The GE example shows that Snapchat is an ideal place to cultivate brand awareness with its young user-base. Since 18-24-year-olds are not the typical target audience of most B2B brands Snapchat users are most likely not your current consumers, but they may be your future customers. So if you are looking to play a long game, this may be the network for you.
Wait it Out
Snapchat is a fairly new social network with a young audience, as the network matures and becomes mainstream the user-base will naturally and gradually develop. Just as YouTube has evolved over the years from pure user-created entertainment to a mix of educational content, vlogger style content and big brand content, Snapchat will naturally become something more than what it is today.

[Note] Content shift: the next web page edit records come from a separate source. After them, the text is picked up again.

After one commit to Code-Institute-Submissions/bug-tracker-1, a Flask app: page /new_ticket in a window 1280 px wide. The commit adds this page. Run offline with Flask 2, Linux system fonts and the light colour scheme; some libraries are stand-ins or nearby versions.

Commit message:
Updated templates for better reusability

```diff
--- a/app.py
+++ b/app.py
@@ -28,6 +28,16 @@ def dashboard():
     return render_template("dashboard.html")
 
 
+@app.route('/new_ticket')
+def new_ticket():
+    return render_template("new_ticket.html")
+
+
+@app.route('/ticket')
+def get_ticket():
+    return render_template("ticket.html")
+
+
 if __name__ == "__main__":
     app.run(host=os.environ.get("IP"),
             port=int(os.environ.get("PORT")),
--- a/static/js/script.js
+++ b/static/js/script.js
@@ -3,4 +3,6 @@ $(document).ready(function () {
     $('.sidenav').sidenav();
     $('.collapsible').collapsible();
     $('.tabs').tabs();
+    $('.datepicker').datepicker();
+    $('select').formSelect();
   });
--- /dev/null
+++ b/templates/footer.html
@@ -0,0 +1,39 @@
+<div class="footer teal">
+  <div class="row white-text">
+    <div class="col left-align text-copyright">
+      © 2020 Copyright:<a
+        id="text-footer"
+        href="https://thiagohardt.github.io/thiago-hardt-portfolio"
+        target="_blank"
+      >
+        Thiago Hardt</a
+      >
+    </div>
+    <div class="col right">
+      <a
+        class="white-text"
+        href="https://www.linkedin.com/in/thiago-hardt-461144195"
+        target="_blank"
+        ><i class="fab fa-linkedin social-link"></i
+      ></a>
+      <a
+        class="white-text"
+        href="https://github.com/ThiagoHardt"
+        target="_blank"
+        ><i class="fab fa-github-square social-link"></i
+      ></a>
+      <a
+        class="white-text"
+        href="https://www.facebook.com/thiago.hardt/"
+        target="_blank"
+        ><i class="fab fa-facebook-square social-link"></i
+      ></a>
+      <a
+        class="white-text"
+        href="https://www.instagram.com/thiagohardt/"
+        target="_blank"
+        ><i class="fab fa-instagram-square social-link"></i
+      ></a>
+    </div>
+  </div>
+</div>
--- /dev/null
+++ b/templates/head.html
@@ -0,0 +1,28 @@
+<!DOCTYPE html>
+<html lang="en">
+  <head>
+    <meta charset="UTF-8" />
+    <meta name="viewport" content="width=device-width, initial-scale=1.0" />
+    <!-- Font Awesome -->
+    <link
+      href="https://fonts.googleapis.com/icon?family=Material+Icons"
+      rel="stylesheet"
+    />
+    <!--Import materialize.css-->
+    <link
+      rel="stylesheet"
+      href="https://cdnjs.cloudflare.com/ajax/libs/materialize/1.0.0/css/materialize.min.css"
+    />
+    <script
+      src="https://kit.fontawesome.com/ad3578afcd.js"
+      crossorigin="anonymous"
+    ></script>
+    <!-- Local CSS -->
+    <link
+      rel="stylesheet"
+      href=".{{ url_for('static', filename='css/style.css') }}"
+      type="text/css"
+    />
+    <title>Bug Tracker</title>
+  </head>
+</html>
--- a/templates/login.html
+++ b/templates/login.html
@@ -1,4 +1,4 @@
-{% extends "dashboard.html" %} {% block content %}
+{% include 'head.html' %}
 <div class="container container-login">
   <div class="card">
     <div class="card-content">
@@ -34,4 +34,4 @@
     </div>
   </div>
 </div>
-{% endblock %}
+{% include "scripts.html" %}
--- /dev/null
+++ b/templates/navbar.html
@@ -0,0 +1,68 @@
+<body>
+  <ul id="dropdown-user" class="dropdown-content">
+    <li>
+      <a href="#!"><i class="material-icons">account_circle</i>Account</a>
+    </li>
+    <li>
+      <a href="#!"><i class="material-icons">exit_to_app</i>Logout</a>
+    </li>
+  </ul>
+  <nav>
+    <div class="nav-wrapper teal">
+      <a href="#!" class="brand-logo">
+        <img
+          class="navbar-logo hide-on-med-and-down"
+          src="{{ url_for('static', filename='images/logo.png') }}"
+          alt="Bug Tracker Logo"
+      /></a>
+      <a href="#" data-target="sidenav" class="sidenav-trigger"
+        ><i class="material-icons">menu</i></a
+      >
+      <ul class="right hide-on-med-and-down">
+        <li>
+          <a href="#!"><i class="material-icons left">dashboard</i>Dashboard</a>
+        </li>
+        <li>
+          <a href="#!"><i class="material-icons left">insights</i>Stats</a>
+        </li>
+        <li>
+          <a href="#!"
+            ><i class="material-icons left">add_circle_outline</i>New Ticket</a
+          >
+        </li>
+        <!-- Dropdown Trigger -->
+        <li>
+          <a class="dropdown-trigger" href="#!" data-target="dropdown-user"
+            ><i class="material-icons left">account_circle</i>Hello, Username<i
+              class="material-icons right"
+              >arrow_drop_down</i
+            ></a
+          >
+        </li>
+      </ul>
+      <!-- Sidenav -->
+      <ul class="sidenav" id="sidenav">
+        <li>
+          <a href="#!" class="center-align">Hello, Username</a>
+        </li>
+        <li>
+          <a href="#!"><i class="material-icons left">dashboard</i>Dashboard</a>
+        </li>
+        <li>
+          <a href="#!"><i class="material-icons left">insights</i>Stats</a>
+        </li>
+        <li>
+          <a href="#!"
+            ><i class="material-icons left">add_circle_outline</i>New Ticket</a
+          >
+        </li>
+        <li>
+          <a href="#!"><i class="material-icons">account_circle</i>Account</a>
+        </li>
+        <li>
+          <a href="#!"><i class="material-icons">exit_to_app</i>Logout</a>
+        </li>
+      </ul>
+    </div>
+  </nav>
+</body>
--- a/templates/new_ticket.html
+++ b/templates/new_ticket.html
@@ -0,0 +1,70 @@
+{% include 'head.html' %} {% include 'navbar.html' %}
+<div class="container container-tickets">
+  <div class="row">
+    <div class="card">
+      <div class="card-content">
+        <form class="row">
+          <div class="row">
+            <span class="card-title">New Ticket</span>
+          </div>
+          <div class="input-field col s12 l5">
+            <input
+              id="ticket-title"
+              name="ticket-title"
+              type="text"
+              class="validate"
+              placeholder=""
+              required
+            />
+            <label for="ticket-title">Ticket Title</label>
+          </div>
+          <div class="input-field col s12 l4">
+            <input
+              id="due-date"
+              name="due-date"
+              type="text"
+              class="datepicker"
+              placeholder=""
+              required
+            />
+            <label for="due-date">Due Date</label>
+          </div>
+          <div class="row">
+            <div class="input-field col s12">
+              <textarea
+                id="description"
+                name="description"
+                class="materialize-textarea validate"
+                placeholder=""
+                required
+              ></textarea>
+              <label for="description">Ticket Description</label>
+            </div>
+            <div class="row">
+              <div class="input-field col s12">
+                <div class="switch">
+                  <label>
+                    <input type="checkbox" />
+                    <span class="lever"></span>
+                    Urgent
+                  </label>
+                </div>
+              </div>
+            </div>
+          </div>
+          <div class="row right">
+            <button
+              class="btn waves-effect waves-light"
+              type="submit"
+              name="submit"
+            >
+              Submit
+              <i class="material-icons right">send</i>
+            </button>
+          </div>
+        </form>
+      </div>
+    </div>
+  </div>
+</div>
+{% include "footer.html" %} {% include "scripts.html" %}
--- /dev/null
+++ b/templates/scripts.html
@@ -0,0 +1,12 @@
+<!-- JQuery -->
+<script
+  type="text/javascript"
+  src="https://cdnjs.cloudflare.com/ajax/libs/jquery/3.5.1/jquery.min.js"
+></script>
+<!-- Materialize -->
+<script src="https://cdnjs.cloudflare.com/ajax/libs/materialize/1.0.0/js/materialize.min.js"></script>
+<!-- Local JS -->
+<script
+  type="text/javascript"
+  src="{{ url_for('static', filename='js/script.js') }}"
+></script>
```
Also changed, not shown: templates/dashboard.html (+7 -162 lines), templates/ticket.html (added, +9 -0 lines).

There is tremendous potential for this network to evolve into something more appropriate for B2B companies. B2B companies who invest in creating stories and producing quality content will be primed to take advantage of this network once it has matured a little. Keep a close on it, though, if you wait too long to get in the game the noise level will be too high to make an impact.
Getting Your Brand Started on Snapchat

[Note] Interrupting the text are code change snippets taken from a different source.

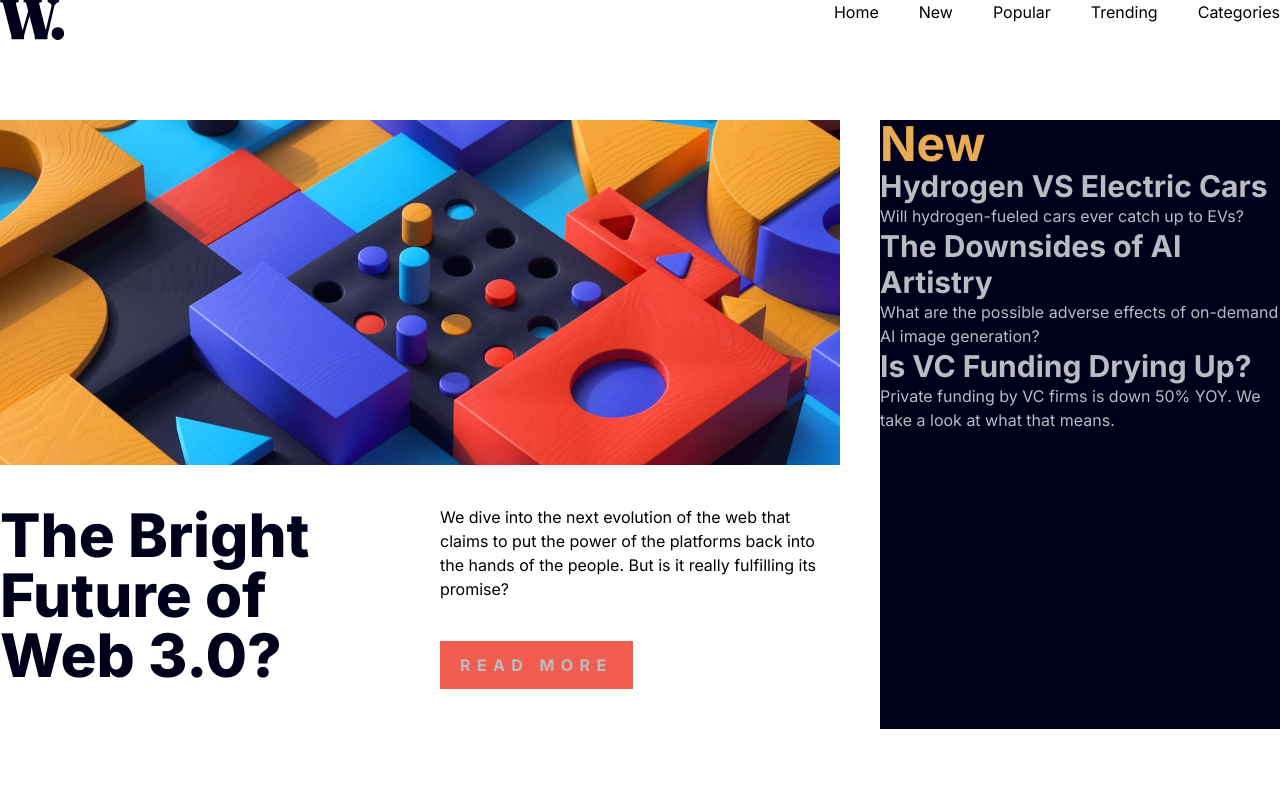
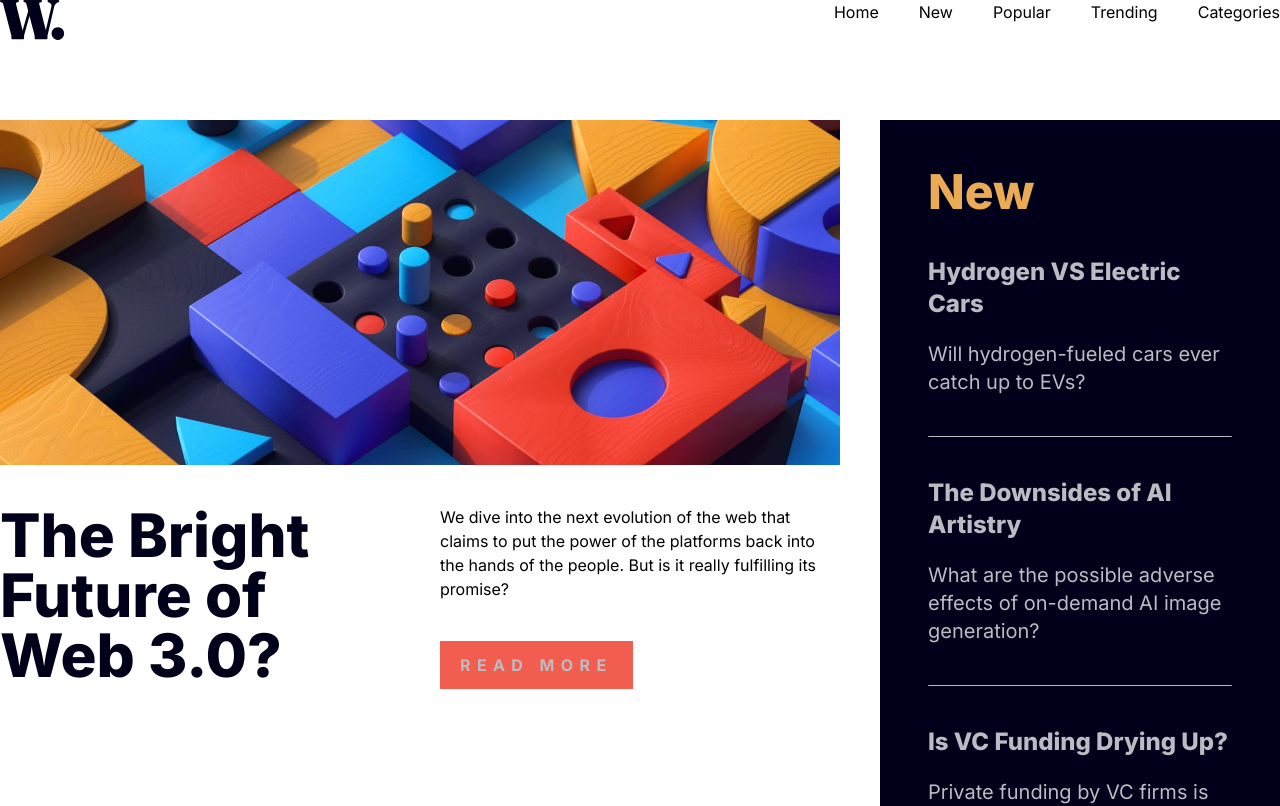
Before and after one commit to Ness733/frontend-mentor-newspage, an Angular app: page / in a window 1280 px wide. Shown: the top 806 px of the page. Built offline with nearby package versions, Linux system fonts and the light colour scheme.

Commit message:
news box styled

```diff
--- a/src/app/app.component.html
+++ b/src/app/app.component.html
@@ -61,26 +61,40 @@
           </div>
         </div>
       </div>
-      <div class="bg-very-dark-blue col-start-3">
-        <h1 class="text-primary text-5xl font-bold">New</h1>
-        <h1 class="text-light-grayish-blue text-3xl font-bold">Hydrogen VS
+      <div
+        class="bg-very-dark-blue col-start-3 p-12 flex flex-col gap-10 justify-between">
+        <h1 class="text-primary text-5xl font-extrabold">New</h1>
+        <div>
+          <h1 class="text-light-grayish-blue text-2xl pb-5 font-extrabold">
+            Hydrogen
+            VS
             Electric Cars</h1>
-        <p class="text-light-grayish-blue">
+          <p class="text-light-grayish-blue text-xl">
             Will hydrogen-fueled cars ever catch up to EVs?
           </p>
-        <h1 class="text-light-grayish-blue text-3xl font-bold">The Downsides of
+        </div>
+        <div class="border-t-light-grayish-blue border-t rounded-t-[1px] pt-10">
+          <h1 class="text-light-grayish-blue text-2xl pb-5 font-extrabold">The
+            Downsides
+            of
             AI
             Artistry</h1>
-        <p class="text-light-grayish-blue">What are the possible adverse effects
+          <p class="text-light-grayish-blue text-xl">What are the possible
+            adverse
+            effects
             of on-demand AI image
             generation?</p>
-        <h1 class="text-light-grayish-blue text-3xl font-bold">Is VC Funding
+        </div>
+        <div class="border-t-light-grayish-blue border-t rounded-t-[1px] pt-10">
+          <h1 class="text-light-grayish-blue text-2xl font-extrabold pb-5">Is VC
+            Funding
             Drying Up?</h1>
-        <p class="text-light-grayish-blue">
+          <p class="text-light-grayish-blue text-xl">
             Private funding by VC firms is down 50% YOY. We take a look at what
             that
             means.
           </p>
+        </div>
       </div>
       <div class="grid grid-flow-col col-span-3 gap-x-10 gap-y-10">
         <div class="">
```
Lines whose indentation alone changed are shown as unchanged.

Before you take the plunge and spend a lot of time and effort into creating a brand presence on Snapchat, there are a few things you need to take into account. Do not jump into the deep end of the Snapchat pool before learning to swim!
Step 1. Do some market research
Are other companies in your industry on Snapchat? If they are, what are they doing? Get a sense of what others are doing before you set up your strategy.
Step 2. Ask yourself what success looks like
The main question to ask is why are you on Snapchat. Is your goal brand awareness, lead generation, or something else? What metrics will you be using to track this goal?
Step 3. Be prepared for frequent posting
This network is not for companies who are light on content. Users like to get notifications often, so you need to be ready in advance with appropriate content scheduled to post every couple of days.
Step 4. Promote your Snapchat on other networks
If you have been using Twitter lately (and you should be), then I’m sure you’ve noticed a rising number of Snapchat style profile photos. This is one way companies are promoting their presence on the new network. You can also post specific updates letting followers know to follow you there as well. Be creative with these and let people know they will get a different experience on Snapchat.
Step 5. Be willing to experiment
Since Snapchat is still in it’s early days, there is no tried and true way to use it. Test things out and measure the results. Look at other users and other companies for inspiration. Poll the younger employees in your organization and see who’s using Snapchat already and what they look for when following a brand or company.
Snapchat will not be the right social network or a good investment for many B2B businesses. Every business appeals to a unique demographic, has a unique brand personality, and may not have the budget to include more experiential marketing strategies.
If your brand has a cutting-edge personality or appeals to a younger audience and you’ve already taken the time to establish a strong presence on other platforms, then Snapchat could be your next logical step.